Sarai Stricklin


A​t the age of 5, Sarai knew that she was to become an artist.  While growing up in Honolulu, her parents  sent her to summer classes at the Honolulu Academy of Arts.  She carved out her very own painting studio in the family home at the age of 9.  When she was 12, she was fortunate enough to travel to Paris and became enlightened by the masters work in the Louvre. (the best thing that can happen to a young artist!)  While attending Hawaii School for Girls, La Pietra, she learned in the 8th grade within a 3 month time span the two art forms that would mold her own unique expression.  True kapa making; the making of natural dyes from plants, the bamboo stamps, and the application of motif.  She did not learn the aspect of making the kapa fiber from the wauke plant.  Therefore, when she learned traditional batik three months later, she started painting the motif found on the bamboo kapa stamps onto natural fabric.

Knowing that her calling was to be an artist and live a life true to the philosophy of Aloha Aina, "to love the land", she apprenticed with kupuna (elders), keepers of the wisdom.  Hawaiian, Native American, Tahitian, and Maori teachers have blessed her life of seeking knowledge.  She traveled and lived on several islands when she gathered a deep understanding of island mythology, story lines, and founding energies that have movement still.  Her close association with her teachers has led to a particular intuitive understanding of form, colour, and knowledge of what is appropriate for the occasion.  Through the painstaking processing, she understands the making of batik in the old manner which is very labor intensive.


Sarai is also teaching the children of Molokai to batik in the old style in order to carry on the tradition.  She has found a unique curriculum that bridges cultural communication, and satisfies the heart of native expression.  Molokai has a large batiking hui (group) now.  Developing an awareness for a culturally based art form; including motif, native plants and animals, aumakua (spirit guides), and prayer.  The islanders are cultivating economic development via batik art.

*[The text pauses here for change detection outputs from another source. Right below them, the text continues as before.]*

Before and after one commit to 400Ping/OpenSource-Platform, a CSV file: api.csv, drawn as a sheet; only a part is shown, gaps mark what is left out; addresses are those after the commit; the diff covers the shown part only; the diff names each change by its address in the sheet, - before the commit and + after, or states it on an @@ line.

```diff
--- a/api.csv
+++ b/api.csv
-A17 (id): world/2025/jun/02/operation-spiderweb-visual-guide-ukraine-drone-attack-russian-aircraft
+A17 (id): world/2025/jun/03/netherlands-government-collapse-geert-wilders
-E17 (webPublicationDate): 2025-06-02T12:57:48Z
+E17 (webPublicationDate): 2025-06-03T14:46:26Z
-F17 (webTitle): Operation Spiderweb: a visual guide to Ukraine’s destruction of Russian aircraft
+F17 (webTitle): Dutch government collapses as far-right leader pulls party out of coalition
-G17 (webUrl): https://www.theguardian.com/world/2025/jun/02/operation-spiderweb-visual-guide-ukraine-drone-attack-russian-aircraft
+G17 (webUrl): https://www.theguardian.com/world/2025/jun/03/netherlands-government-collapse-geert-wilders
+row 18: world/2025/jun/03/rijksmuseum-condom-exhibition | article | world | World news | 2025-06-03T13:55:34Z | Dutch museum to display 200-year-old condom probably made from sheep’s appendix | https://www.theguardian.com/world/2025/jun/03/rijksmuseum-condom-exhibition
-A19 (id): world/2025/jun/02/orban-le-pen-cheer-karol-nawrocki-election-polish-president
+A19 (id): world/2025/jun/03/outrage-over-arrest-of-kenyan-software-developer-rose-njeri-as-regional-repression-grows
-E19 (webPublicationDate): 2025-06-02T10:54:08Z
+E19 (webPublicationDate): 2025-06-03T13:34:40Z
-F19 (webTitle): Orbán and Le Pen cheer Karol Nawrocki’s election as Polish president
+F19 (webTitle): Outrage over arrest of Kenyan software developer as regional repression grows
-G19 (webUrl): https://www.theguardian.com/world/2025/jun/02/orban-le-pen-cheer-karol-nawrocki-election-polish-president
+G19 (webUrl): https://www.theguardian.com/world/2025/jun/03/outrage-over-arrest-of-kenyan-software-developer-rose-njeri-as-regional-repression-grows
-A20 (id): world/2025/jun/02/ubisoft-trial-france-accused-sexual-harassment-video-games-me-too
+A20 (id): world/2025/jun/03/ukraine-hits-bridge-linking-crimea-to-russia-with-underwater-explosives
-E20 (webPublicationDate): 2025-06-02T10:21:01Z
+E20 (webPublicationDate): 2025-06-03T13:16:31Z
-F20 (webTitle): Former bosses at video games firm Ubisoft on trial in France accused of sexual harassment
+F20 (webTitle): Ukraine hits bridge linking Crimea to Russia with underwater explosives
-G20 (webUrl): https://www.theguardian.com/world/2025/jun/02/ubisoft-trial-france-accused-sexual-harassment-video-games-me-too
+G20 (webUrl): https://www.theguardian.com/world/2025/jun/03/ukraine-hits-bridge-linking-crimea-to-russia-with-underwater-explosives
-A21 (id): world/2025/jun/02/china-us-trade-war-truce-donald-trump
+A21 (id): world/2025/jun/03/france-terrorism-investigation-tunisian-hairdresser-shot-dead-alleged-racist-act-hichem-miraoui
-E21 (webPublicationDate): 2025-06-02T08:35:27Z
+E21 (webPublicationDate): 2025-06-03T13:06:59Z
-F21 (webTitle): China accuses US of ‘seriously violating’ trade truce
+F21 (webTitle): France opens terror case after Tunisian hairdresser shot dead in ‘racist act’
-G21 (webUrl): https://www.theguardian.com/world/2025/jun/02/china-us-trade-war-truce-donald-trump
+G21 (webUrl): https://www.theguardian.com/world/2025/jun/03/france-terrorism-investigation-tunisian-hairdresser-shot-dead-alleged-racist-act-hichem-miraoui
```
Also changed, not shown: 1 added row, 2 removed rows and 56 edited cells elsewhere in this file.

Prior to moving to Molokai, Sarai lived in Makaha on the west side of Oahu where she worked closely with surfer Rell Sunn.  Rell was very instrumental in bringing Sarai's walk with the ancestors (the old story lines) into a modern day application, value and worth.  Rell asked Sarai to create many kapa motif bands for her various functions and it
nd it came to life from that point on.

Milestones, Shows & Dreams

After traveling extensively, Sarai settled in Hana Maui to paint and raise her children.  Days after moving home to Hana, artist Yaacor Agam (father of kinetic art) invited Sarai to Paris to have an art show.  He encouraged her to paint of the truths of the Hawaiians ans Native Americans.  This was in 1983.

Sarai worked on many fashion designs, creating one-of-a-kind art to wear for many of Hawaii's stars.  Willie Nelson donated his hand-painted silk shirt to the Country Music Hall of Fame which Sarai custom made for him.

Aloha Festivals, Ka Huke Piko, and Makahiki were full of life for Sarai on Molokai.  She helped create stages with large murals and fashion shows.

The Four Seasons Wailea, Maui invited Sarai to be a featured artist.  She learned that our intelligent visitors wanted to grasp the deeper meanings of our values and culture.  The language of motif finally bridged for her. She currently works in her studio on Maui, and has art in galleries around Hawaii. she has been featured in many magazines and exhibitions both in Hawaii and by lovers of the culture of Hawaii elsewhere.  

my story

If you want to see more recent works, browse my Portfolio.